The con­tro­ver­sy is the lat­est stand­off be­tween Sanofi and France’s sig­nif­i­cant la­bor move­ment. Chris Viehbach­er, the com­pa­ny’s first non-French CEO, re­port­ed­ly lost his job in part be­cause he pro­posed cut­ting 5% to 7% of the com­pa­ny’s work­force, trig­ger­ing mas­sive pub­lic blow­back. His re­place­ment, Olivi­er Brandi­court, put unions back on high alert two months af­ter he got the job, by talk­ing about the high cost of in­dus­tri­al plants and promis­ing a new five-year strate­gic plan.

The newest tus­sle is over Paul Hud­son’s own strate­gic plan. Short­ly af­ter the No­var­tis ex­ec was tapped as Brandi­court’s re­place­ment, he be­gan out­lin­ing the re­think. In June, he an­nounced plans to cut 1,680 jobs, in­clud­ing 1,000 in France, over the fol­low­ing 3 years. It was one step in a larg­er ef­fort to save more than €2 bil­lion by 2022 and re­ori­ent the com­pa­ny around a heav­ier but more tai­lored ap­proach to R&D, scrap­ping car­dio­vas­cu­lar and di­a­betes pro­grams but dou­bling down on ar­eas such as on­col­o­gy and gene ther­a­py.

In a state­ment this week pro­vid­ed to End­points News, Sanofi in­sist­ed that any em­ploy­ee de­par­tures would be vol­un­tary and not­ed that they planned to spend €6 bil­lion in R&D in France over the next 3 years.

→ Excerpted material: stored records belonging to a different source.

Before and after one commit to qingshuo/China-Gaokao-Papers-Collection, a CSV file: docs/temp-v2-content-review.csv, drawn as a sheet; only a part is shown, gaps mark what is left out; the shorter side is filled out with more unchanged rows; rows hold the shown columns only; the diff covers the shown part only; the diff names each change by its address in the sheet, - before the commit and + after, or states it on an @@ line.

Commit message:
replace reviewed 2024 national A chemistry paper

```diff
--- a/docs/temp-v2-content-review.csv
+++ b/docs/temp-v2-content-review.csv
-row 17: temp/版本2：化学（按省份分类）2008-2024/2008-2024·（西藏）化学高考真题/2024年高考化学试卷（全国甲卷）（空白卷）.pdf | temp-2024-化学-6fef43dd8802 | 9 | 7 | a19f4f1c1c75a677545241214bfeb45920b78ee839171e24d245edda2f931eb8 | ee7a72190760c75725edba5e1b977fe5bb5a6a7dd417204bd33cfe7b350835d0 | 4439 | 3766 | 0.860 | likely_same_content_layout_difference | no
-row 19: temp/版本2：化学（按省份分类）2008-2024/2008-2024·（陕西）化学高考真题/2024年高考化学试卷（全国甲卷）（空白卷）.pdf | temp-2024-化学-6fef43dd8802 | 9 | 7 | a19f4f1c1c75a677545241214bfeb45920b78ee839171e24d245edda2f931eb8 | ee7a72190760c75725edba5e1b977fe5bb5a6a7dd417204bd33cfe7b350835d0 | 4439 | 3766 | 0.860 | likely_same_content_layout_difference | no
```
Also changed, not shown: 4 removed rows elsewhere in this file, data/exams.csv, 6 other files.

“Sanofi has en­gaged in di­a­logue and in-depth lis­ten­ing to the sug­ges­tions of the so­cial part­ners in or­der to de­fine the so­cial sup­port mea­sures most suit­ed to the em­ploy­ment is­sues of each of the em­ploy­ees like­ly to be af­fect­ed,” they said. “Ne­go­ti­a­tions with our so­cial part­ners are based on ac­com­pa­ny­ing mea­sures that are ex­clu­sive­ly vol­un­tary and with­out con­straints.”

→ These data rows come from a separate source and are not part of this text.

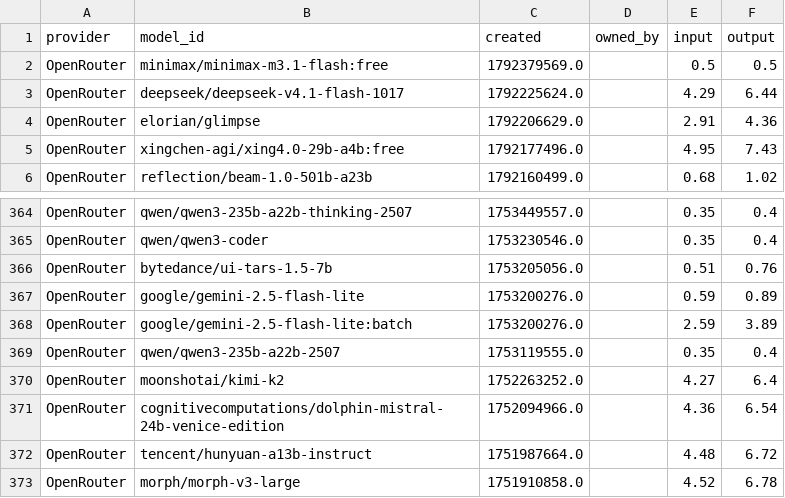
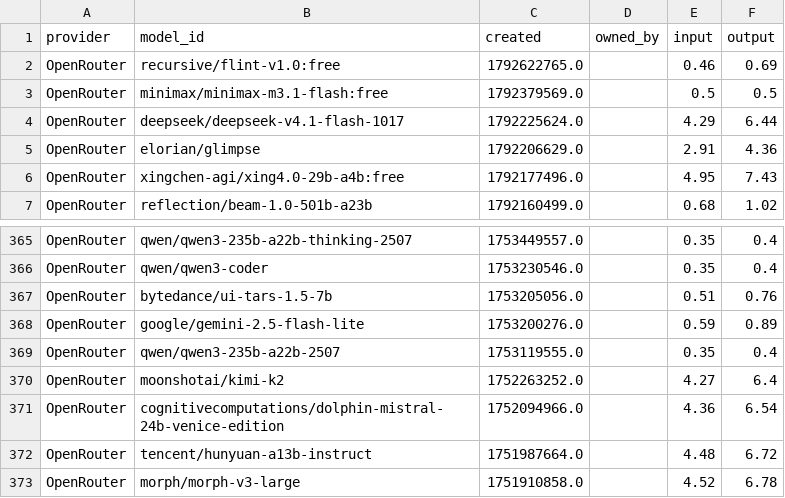
Before and after one commit to Ajithkelangath/ModelRadar-AI, a CSV file: data/provider_catalog.csv, drawn as a sheet; only a part is shown, gaps mark what is left out.

```diff
--- a/data/provider_catalog.csv
+++ b/data/provider_catalog.csv
@@ -1,2 +1,3 @@
 provider,model_id,created,owned_by,input,output
+OpenRouter,recursive/flint-v1.0:free,1792622765.0,,0.46,0.69
 OpenRouter,minimax/minimax-m3.1-flash:free,1792379569.0,,0.5,0.5
@@ -367,3 +368,2 @@ OpenRouter,bytedance/ui-tars-1.5-7b,1753205056.0,,0.51,0.76
 OpenRouter,google/gemini-2.5-flash-lite,1753200276.0,,0.59,0.89
-OpenRouter,google/gemini-2.5-flash-lite:batch,1753200276.0,,2.59,3.89
 OpenRouter,qwen/qwen3-235b-a22b-2507,1753119555.0,,0.35,0.4
```
Also changed, not shown: data/benchmark_results.csv, data/model_rankings.csv, 1 other file.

Le Maire com­mend­ed Sanofi on their de­ci­sion to shift R&D ef­forts, call­ing it “wise,” but asked for greater clar­i­ty on what that R&D strat­e­gy would look like for France.

CGT, the largest trade union in France, mean­while, has ar­gued that per­sis­tent cuts have ac­tu­al­ly ham­pered Sanofi’s R&D ef­forts, even play­ing a role in the sig­nif­i­cant set­backs they’ve seen in their ef­forts to de­vel­op a Covid-19 vac­cine with Glax­o­SmithK­line, the newswire RFI re­port­ed.  The cuts, they said, are part of a pat­tern of a 15-year-long dis­in­vest­ment that re­sult­ed in Sanofi “los­ing the race for the vac­cine against Covid.”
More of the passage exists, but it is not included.